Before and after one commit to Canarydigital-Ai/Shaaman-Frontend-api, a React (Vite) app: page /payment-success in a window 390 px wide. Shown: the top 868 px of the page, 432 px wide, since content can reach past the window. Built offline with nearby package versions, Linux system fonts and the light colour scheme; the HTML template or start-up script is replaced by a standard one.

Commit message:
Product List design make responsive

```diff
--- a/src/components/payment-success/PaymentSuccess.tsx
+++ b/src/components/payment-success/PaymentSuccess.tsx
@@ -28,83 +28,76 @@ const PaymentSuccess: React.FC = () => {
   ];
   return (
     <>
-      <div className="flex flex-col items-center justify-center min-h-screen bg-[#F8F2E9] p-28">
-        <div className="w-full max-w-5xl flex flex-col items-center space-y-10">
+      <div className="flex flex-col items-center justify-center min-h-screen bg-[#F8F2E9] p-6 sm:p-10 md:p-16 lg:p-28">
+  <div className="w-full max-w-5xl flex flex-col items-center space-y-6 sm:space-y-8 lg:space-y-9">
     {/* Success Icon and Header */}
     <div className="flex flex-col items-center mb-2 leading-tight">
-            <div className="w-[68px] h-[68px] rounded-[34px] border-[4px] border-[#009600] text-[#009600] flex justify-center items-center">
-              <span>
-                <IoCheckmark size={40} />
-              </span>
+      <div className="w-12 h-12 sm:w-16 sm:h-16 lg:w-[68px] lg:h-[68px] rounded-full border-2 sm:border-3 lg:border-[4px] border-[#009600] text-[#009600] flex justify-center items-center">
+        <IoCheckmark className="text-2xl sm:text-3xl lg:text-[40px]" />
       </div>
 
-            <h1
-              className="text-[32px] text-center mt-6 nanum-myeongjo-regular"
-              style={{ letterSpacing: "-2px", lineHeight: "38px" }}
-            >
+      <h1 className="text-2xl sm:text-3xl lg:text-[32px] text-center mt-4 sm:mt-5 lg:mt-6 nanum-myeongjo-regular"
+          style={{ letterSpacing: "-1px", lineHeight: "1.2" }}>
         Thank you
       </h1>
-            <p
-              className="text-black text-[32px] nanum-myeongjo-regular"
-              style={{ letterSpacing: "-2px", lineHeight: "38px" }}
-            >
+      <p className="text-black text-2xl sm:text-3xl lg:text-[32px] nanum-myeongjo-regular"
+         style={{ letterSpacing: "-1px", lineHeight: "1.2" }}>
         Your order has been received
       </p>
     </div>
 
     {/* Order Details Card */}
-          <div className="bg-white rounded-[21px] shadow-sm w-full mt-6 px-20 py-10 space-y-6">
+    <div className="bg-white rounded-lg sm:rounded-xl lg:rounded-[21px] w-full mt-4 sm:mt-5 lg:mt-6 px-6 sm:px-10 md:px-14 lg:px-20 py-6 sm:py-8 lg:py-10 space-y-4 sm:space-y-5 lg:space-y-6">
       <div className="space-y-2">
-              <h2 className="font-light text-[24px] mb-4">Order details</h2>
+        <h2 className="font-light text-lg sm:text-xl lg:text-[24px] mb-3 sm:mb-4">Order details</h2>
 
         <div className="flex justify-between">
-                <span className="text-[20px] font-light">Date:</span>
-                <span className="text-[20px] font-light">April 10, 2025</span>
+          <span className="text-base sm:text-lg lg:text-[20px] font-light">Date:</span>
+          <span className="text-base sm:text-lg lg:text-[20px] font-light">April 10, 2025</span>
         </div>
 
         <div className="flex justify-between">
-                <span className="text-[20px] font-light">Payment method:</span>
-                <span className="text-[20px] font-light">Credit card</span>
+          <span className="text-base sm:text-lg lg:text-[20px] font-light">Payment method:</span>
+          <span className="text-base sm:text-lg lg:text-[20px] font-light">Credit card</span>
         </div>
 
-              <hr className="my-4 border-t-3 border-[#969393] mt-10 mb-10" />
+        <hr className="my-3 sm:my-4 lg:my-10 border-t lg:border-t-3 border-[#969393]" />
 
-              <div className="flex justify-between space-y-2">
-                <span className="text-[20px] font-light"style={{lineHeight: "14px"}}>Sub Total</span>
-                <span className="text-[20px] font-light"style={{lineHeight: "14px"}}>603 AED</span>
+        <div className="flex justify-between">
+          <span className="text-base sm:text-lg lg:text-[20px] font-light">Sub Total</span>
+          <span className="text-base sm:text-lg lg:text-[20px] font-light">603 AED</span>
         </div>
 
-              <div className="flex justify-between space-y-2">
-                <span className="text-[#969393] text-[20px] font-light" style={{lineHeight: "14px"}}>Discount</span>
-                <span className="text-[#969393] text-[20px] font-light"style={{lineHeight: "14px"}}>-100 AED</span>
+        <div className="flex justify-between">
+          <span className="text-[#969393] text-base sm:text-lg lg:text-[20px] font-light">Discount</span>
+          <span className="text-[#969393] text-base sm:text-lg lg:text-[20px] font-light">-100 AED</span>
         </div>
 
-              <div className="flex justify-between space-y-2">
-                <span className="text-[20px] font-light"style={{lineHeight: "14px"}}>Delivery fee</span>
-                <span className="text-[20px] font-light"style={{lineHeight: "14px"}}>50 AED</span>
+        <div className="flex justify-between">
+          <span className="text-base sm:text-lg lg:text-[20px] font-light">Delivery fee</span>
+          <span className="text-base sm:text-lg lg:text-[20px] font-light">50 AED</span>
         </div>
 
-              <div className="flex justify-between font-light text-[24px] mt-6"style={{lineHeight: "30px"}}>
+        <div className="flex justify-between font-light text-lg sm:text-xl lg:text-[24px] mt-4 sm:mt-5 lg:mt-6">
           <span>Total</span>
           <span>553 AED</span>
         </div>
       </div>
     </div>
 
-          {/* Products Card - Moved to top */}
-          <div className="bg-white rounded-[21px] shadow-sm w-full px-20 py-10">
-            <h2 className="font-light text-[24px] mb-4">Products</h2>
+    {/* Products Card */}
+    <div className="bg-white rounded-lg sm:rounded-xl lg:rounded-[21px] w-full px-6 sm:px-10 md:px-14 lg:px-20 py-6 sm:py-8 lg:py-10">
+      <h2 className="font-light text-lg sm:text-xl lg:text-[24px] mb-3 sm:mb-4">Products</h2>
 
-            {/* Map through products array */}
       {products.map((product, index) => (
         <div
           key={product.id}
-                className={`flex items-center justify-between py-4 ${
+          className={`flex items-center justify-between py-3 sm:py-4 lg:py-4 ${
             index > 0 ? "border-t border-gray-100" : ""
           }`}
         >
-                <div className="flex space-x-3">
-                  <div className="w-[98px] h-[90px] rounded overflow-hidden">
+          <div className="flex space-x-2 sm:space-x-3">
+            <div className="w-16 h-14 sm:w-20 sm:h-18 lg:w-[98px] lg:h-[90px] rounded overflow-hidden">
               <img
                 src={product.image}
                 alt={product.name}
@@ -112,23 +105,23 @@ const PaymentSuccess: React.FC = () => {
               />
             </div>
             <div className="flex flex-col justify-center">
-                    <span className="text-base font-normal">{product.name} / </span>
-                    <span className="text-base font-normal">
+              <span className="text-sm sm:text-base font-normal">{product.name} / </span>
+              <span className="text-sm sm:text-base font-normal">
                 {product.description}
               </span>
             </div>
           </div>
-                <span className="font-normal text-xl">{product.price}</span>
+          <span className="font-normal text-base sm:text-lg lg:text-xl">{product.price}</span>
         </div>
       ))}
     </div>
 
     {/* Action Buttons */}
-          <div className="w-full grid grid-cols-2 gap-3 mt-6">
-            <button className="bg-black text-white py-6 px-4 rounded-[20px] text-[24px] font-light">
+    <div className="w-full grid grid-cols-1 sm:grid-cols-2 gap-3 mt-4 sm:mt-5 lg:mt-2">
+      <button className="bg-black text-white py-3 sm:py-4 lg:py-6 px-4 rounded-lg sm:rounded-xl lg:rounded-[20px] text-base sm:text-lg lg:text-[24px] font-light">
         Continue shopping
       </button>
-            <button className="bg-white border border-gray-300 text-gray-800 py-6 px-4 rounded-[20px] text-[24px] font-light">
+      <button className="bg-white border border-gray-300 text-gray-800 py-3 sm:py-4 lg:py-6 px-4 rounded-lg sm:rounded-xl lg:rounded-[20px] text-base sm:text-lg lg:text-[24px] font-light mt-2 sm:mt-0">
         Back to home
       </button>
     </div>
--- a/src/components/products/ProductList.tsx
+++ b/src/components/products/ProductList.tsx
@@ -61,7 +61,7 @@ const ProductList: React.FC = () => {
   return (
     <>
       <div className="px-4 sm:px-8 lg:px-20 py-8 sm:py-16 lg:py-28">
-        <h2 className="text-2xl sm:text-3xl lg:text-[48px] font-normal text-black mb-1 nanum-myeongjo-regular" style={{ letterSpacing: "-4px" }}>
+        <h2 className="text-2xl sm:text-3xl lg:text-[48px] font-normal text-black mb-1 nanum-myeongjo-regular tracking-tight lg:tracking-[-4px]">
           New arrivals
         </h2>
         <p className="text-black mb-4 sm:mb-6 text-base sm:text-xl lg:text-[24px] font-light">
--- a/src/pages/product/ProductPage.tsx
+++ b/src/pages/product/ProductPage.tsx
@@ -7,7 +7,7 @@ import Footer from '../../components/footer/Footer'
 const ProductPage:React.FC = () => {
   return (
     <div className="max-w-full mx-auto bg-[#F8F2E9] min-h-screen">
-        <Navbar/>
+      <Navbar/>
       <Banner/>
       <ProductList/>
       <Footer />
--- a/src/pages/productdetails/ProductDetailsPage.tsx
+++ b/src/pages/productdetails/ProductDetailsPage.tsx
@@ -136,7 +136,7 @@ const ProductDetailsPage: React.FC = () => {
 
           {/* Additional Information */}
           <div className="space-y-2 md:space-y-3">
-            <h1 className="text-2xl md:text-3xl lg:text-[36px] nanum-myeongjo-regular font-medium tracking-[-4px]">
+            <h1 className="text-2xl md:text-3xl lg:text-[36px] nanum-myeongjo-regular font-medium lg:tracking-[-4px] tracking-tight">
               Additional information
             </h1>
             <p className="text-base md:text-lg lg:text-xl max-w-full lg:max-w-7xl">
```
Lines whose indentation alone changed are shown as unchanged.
....................
» Task directions: Tell how many lines in the entries above include the word "white", and respond with the number alone.

» Expected answer: 8